Mother Teresa. Charities. Missionaries. Do Unto Others.
Religion or, rather, religious individuals, are touted as having done good in the name of their religion. Religious dogma encourages people to do good. Even if the fundamental beliefs in a God are wrong, shouldn't we still keep religion for this purpose?
Now, this isn't an argument as to whether or not the premise here - Religion yields a net good on society - is true, but whether its matters in terms of combating and eliminating it.
Superficially, from a purely utilitarian perspective, one may argue that, regardless as to the existence of a God, if belief in God results in a net societal benefit, then we should encourage it.
I disagree. A belief in Santa Clause may result in a net societal benefit, yet we have no qualms about allowing that belief to wither in children as they get older. Likewise we should have no qualms about doing the same thing to religious beliefs.
Actually, I would venture (not boldly) and concede that if a "net societal benefit" resulted, we should condition society to have a belief in God.
The devil is in spelling out "net societal benefit"
Clearly the fall of Rome started with a belief in a God, so off the bat we have a negative. The dark ages kept us in the dark because of a belief in God.
So I would turn this around, and demand evidence of "net societal benefit", because I am of the opinion (like you are) that superstitious beliefs are antithetical to a society.
For the same reason that they reject reality. And you can only hide reality so long.
I like your Santa example, but with a twist.
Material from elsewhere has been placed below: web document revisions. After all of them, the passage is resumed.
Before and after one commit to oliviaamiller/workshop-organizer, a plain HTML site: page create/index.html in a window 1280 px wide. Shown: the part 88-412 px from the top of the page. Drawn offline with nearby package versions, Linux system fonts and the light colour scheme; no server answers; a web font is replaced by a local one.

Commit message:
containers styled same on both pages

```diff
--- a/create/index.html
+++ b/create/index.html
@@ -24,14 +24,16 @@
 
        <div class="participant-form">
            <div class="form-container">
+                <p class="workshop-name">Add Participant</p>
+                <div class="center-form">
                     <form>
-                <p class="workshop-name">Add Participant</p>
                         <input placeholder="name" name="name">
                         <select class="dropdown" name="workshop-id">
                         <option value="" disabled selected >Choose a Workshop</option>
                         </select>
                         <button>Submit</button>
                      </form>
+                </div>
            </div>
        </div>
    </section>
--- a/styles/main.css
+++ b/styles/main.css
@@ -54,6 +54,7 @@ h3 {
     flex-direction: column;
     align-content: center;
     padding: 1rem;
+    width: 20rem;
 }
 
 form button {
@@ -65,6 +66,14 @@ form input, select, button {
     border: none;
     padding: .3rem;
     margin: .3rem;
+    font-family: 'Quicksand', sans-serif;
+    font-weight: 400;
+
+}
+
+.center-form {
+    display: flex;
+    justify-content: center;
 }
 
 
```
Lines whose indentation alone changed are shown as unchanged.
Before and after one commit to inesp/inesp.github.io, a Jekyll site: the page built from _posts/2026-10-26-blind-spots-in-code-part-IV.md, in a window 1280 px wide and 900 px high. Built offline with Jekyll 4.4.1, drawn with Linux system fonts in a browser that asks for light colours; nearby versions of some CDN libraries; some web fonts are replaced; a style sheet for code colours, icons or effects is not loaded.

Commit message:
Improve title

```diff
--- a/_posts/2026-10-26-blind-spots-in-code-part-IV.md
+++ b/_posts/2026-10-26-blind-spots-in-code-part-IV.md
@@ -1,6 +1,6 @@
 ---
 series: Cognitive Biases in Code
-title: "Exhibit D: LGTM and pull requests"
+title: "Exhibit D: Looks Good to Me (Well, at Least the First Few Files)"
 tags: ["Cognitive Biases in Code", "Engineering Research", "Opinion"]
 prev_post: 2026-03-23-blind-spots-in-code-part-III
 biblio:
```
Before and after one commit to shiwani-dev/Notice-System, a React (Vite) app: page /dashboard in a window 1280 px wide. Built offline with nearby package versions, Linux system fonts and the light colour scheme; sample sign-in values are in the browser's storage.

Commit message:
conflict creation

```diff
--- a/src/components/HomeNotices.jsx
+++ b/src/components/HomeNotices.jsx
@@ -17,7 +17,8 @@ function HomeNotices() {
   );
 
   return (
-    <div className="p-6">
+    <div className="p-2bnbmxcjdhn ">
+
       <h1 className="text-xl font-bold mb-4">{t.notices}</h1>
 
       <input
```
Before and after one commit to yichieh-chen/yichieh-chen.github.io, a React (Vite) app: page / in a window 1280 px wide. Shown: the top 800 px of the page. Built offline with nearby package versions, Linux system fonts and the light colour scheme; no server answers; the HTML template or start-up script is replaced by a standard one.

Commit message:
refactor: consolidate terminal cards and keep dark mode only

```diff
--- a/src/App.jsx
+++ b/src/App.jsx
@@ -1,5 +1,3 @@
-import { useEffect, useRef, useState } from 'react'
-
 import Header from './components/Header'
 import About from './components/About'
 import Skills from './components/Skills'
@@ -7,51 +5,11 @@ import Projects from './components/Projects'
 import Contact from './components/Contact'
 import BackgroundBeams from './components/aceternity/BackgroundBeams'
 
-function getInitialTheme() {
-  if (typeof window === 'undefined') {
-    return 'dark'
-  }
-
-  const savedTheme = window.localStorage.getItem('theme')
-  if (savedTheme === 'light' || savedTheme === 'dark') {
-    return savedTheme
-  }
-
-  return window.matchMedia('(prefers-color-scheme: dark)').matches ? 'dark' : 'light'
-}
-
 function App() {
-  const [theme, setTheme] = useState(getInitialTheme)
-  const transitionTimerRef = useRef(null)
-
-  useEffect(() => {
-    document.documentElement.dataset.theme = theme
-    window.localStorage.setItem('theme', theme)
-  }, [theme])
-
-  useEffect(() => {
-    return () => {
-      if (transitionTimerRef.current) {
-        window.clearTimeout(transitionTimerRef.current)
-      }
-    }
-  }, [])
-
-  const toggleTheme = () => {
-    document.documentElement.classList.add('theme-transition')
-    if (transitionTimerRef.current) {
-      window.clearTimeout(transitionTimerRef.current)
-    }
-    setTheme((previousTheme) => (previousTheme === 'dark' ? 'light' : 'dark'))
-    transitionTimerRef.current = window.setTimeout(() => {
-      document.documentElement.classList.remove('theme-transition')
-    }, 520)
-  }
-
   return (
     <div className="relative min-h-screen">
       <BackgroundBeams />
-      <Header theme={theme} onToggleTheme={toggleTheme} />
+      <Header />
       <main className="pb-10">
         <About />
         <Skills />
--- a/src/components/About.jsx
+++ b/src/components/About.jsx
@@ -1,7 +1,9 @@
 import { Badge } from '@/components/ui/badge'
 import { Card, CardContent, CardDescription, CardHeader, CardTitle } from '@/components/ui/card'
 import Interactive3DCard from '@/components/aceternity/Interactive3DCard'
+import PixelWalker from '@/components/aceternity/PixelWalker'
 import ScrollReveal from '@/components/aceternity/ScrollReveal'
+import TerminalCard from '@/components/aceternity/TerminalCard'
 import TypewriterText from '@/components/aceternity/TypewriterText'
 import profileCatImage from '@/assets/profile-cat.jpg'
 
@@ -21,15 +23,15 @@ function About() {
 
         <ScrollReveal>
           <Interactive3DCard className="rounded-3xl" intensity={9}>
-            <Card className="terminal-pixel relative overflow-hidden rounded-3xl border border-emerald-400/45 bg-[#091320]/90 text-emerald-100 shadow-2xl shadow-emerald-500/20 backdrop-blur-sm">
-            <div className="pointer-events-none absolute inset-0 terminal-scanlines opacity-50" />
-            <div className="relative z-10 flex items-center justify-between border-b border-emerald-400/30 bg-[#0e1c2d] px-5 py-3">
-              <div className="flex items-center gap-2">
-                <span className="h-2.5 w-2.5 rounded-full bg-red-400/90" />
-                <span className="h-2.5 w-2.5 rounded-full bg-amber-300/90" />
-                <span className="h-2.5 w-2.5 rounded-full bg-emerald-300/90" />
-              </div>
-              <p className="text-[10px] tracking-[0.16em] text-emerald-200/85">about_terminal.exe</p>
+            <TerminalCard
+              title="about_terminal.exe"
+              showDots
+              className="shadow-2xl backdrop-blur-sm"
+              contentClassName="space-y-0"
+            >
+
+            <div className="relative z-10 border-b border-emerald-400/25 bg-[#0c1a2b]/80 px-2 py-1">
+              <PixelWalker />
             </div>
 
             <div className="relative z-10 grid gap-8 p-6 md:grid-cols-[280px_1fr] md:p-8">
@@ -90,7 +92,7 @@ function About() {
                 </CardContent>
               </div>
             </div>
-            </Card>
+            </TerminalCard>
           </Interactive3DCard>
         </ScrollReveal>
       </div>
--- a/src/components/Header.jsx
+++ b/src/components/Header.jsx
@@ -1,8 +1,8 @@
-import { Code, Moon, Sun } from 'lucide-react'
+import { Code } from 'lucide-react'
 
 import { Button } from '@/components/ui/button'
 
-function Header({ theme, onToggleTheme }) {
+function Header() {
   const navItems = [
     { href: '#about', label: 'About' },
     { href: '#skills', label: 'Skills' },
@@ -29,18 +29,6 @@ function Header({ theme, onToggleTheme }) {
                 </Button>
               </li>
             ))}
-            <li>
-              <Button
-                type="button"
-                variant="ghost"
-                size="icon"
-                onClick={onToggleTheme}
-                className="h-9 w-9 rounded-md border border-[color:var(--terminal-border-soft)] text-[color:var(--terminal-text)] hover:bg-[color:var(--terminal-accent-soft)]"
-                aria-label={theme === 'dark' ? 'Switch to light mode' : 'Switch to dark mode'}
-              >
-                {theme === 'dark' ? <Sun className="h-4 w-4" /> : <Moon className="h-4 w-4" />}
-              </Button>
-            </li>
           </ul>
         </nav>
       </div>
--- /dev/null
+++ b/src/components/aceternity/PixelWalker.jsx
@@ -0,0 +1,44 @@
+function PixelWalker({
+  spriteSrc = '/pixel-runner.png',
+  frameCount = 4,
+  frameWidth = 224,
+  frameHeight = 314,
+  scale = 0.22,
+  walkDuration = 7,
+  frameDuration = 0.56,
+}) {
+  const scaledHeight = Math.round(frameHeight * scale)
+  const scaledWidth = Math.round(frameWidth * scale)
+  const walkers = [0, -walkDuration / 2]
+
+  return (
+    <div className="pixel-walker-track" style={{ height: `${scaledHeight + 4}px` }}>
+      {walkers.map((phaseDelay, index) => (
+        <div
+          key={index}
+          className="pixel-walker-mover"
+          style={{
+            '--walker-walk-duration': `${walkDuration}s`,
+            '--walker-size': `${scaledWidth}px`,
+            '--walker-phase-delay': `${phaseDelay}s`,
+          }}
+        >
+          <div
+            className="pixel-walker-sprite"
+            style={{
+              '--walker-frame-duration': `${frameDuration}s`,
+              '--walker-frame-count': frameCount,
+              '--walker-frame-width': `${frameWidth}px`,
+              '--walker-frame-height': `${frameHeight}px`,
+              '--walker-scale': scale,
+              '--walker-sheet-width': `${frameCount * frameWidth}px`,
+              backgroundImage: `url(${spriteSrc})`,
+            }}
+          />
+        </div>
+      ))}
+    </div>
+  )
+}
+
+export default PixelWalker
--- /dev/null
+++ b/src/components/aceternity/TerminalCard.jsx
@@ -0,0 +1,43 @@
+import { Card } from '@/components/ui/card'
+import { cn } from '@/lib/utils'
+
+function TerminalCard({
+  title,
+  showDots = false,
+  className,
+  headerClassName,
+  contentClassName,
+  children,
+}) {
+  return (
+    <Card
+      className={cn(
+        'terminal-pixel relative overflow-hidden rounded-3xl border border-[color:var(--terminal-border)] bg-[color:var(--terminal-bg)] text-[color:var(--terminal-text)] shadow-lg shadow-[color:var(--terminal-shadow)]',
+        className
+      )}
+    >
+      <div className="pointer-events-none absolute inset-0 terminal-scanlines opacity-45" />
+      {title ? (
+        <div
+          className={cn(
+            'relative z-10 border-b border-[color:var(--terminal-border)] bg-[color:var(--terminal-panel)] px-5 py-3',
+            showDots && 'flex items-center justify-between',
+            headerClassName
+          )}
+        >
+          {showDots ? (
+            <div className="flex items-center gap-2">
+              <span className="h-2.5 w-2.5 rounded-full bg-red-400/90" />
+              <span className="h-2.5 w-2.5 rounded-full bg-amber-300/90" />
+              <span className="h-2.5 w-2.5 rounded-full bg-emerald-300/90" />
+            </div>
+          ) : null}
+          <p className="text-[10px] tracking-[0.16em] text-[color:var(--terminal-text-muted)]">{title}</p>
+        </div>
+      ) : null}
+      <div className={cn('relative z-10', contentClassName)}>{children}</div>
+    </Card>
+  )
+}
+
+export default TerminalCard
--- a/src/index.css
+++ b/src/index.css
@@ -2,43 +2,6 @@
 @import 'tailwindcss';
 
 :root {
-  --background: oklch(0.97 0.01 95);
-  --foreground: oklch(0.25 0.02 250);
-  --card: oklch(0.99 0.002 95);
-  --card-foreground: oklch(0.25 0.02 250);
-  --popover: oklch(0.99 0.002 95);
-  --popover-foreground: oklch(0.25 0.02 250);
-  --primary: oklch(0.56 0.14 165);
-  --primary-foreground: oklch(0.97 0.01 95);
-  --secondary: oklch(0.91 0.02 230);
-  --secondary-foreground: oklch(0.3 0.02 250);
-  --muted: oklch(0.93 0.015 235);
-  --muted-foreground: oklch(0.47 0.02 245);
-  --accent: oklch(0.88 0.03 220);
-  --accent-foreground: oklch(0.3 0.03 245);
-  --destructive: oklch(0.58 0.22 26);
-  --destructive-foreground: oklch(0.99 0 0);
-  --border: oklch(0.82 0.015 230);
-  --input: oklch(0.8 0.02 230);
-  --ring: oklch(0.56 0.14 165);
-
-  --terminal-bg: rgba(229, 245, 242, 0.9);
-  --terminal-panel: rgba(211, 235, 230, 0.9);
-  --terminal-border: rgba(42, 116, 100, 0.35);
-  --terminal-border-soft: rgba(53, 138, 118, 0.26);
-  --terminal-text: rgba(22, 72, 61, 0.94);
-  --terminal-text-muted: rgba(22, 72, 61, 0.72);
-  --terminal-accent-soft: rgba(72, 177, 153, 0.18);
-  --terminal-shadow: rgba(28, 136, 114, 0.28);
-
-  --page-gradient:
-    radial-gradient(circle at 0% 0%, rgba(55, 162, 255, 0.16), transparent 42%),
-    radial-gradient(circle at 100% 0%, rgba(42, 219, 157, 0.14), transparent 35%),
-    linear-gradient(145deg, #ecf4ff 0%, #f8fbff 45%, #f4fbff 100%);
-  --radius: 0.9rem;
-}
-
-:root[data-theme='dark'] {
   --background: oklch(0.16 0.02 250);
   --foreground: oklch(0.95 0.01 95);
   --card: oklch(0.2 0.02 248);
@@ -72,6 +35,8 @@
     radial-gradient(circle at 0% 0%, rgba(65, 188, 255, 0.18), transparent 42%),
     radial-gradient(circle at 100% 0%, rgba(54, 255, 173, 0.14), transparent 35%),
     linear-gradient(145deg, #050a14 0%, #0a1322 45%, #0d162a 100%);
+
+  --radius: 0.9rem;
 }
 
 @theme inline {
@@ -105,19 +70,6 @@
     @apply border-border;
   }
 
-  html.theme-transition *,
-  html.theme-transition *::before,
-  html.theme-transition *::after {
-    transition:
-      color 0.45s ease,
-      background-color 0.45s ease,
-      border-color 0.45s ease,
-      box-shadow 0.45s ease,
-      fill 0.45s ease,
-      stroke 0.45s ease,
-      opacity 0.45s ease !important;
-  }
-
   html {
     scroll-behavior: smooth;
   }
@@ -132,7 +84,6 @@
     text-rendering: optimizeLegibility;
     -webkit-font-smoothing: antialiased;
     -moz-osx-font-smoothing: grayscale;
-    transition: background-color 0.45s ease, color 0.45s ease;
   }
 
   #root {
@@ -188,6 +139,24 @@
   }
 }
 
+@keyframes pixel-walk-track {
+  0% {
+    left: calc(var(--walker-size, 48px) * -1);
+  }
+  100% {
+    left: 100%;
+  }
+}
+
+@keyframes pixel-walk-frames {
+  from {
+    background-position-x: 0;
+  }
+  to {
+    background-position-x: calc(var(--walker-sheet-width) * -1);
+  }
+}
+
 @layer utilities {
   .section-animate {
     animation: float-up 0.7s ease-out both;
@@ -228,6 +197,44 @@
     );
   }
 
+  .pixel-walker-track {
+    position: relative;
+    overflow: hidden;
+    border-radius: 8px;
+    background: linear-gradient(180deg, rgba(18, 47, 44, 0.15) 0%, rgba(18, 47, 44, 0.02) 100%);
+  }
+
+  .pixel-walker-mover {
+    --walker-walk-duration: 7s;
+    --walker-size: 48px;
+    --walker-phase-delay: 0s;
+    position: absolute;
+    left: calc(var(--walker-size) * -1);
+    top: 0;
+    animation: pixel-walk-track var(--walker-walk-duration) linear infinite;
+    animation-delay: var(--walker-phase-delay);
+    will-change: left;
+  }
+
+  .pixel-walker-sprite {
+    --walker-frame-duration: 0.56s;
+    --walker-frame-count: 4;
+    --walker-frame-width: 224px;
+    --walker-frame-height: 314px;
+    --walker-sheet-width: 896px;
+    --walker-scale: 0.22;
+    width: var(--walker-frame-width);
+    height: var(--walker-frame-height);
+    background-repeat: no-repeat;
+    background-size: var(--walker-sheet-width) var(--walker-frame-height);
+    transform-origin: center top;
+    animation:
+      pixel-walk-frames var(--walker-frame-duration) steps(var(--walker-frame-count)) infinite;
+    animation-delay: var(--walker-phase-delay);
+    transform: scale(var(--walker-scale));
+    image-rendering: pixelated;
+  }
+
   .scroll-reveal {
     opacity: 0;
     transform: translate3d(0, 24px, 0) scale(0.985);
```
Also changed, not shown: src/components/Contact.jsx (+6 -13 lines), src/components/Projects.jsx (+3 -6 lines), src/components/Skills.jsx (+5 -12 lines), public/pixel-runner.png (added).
If a belief in Santa were actually good for net societal benefit, why do we discontinue it?
That right there is the perfect argument.
I was coming to that realization as I was coming to the end of this post. I may have to rework this argument in the future. I saw the Santa example in perusing the intarwebs, and was inspired to write a post on it.
Greta Christina did a piece on something like this recently:
Post a Comment